Records provided
◆ ◆ ◆
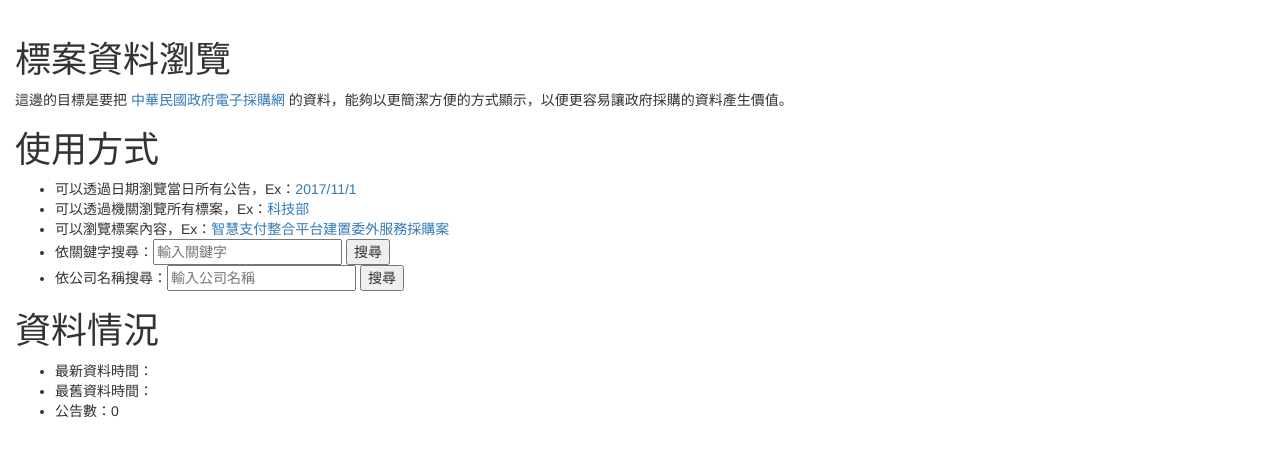
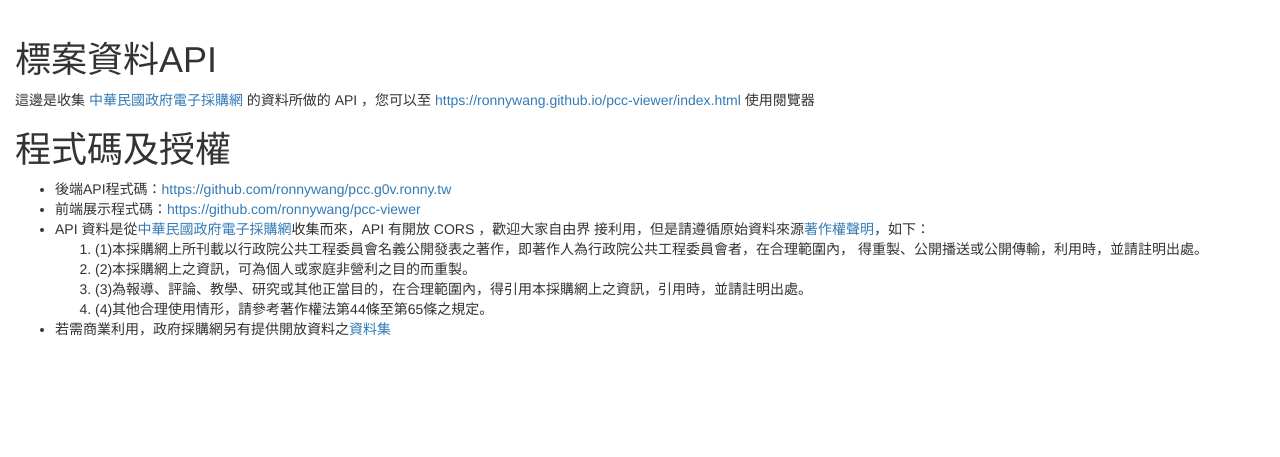
Before and after one commit to openfunltd/pcc.g0v.ronny.tw, a PHP site: template webdata/views/index/index.phtml in a window 1280 px wide. Shown: the part 62-519 px from the top of the page. Run offline with PHP 8.4, Linux system fonts and the light colour scheme; the template is opened without the code that fills it, so the values that code supplies are empty; some libraries are stand-ins or nearby versions.

Commit message:
更改說明和加上授權宣告

```diff
--- a/webdata/views/index/index.phtml
+++ b/webdata/views/index/index.phtml
@@ -1,33 +1,21 @@
 <?= $this->partial('common/header.phtml', $this) ?>
-<h1>標案資料瀏覽</h1>
+<h1>標案資料API</h1>
 <p>
-這邊的目標是要把 <a href="https://web.pcc.gov.tw">中華民國政府電子採購網</a> 的資料，能夠以更簡潔方便的方式顯示，以便更容易讓政府採購的資料產生價值。
+這邊是收集 <a href="https://web.pcc.gov.tw">中華民國政府電子採購網</a> 的資料所做的 API ，您可以至 <a href="https://ronnywang.github.io/pcc-viewer/index.html">https://ronnywang.github.io/pcc-viewer/index.html</a> 使用閱覽器
 </p>
-<h1>使用方式</h1>
+<h1>程式碼及授權</h1>
 <ul>
-    <li>可以透過日期瀏覽當日所有公告，Ex：<a href="/index/date/20171101">2017/11/1</a></li>
-    <li>可以透過機關瀏覽所有標案，Ex：<a href="/index/unit/A.27">科技部</a></li>
-    <li>可以瀏覽標案內容，Ex：<a href="/index/case/3.79/1050204S0015/20160318/BDM-1-51801406">智慧支付整合平台建置委外服務採購案</a></li>
-    <li>
-    <form method="get" action="/index/search">
-        依關鍵字搜尋：<input type="type" name="query" placeholder="輸入關鍵字">
-        <button type="submit">搜尋</button>
-    </form>
+    <li>後端API程式碼：<a href="https://github.com/ronnywang/pcc.g0v.ronny.tw">https://github.com/ronnywang/pcc.g0v.ronny.tw</a></li>
+    <li>前端展示程式碼：<a href="https://github.com/ronnywang/pcc-viewer">https://github.com/ronnywang/pcc-viewer</a></li>
+    <li>API 資料是從<a href="https://web.pcc.gov.tw">中華民國政府電子採購網</a>收集而來，API 有開放 CORS ，歡迎大家自由界
+    接利用，但是請遵循原始資料來源<a href="https://web.pcc.gov.tw/pis/main/pis/client/pssa/right.do">著作權聲明</a>，如下：
+    <ol>
+        <li>(1)本採購網上所刊載以行政院公共工程委員會名義公開發表之著作，即著作人為行政院公共工程委員會者，在合理範圍內，
+        得重製、公開播送或公開傳輸，利用時，並請註明出處。</li>
+        <li>(2)本採購網上之資訊，可為個人或家庭非營利之目的而重製。</li>
+        <li>(3)為報導、評論、教學、研究或其他正當目的，在合理範圍內，得引用本採購網上之資訊，引用時，並請註明出處。</li>
+        <li>(4)其他合理使用情形，請參考著作權法第44條至第65條之規定。</li>                                                   </ol>
     </li>
-    <li>
-    <form method="get" action="/index/searchcompany">
-        依公司名稱搜尋：<input type="type" name="query" placeholder="輸入公司名稱">
-        <button type="submit">搜尋</button>
-    </form>
-    </li>
+    <li>若需商業利用，政府採購網另有提供開放資料之<a href="http://web.pcc.gov.tw/tpsreport/transfer/dataTransfer.do?method=getOkfnOpenDataXml">資料集</a></li>
 </ul>
-<h1>資料情況</h1>
-<ul>
-    <?php $date = Entity::search(1)->max('date')->date; ?>
-    <li>最新資料時間：<a href="/index/date/<?= $date ?>"><?= $date ?></a></li>
-    <?php $date = Entity::search(1)->min('date')->date; ?>
-    <li>最舊資料時間：<a href="/index/date/<?= $date ?>"><?= $date ?></a></li>
-    <li>公告數：<?= count(Entity::search(1)) ?></li>
-</ul>
-
 <?= $this->partial('common/footer.phtml', $this) ?>
```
◆ ◆ ◆
Wherever the word "index" appears in a line of the data, copy that line.

Exercise solution
Before and after one commit to openfunltd/pcc.g0v.ronny.tw, a PHP site: template webdata/views/index/index.phtml in a window 1280 px wide. Shown: the part 62-519 px from the top of the page. Run offline with PHP 8.4, Linux system fonts and the light colour scheme; the template is opened without the code that fills it, so the values that code supplies are empty; some libraries are stand-ins or nearby versions.
--- a/webdata/views/index/index.phtml
+++ b/webdata/views/index/index.phtml
+這邊是收集 <a href="https://web.pcc.gov.tw">中華民國政府電子採購網</a> 的資料所做的 API ，您可以至 <a href="https://ronnywang.github.io/pcc-viewer/index.html">https://ronnywang.github.io/pcc-viewer/index.html</a> 使用閱覽器
-    <li>可以透過日期瀏覽當日所有公告，Ex：<a href="/index/date/20171101">2017/11/1</a></li>
-    <li>可以透過機關瀏覽所有標案，Ex：<a href="/index/unit/A.27">科技部</a></li>
-    <li>可以瀏覽標案內容，Ex：<a href="/index/case/3.79/1050204S0015/20160318/BDM-1-51801406">智慧支付整合平台建置委外服務採購案</a></li>
-    <form method="get" action="/index/search">
-    <form method="get" action="/index/searchcompany">
-    <li>最新資料時間：<a href="/index/date/<?= $date ?>"><?= $date ?></a></li>
-    <li>最舊資料時間：<a href="/index/date/<?= $date ?>"><?= $date ?></a></li>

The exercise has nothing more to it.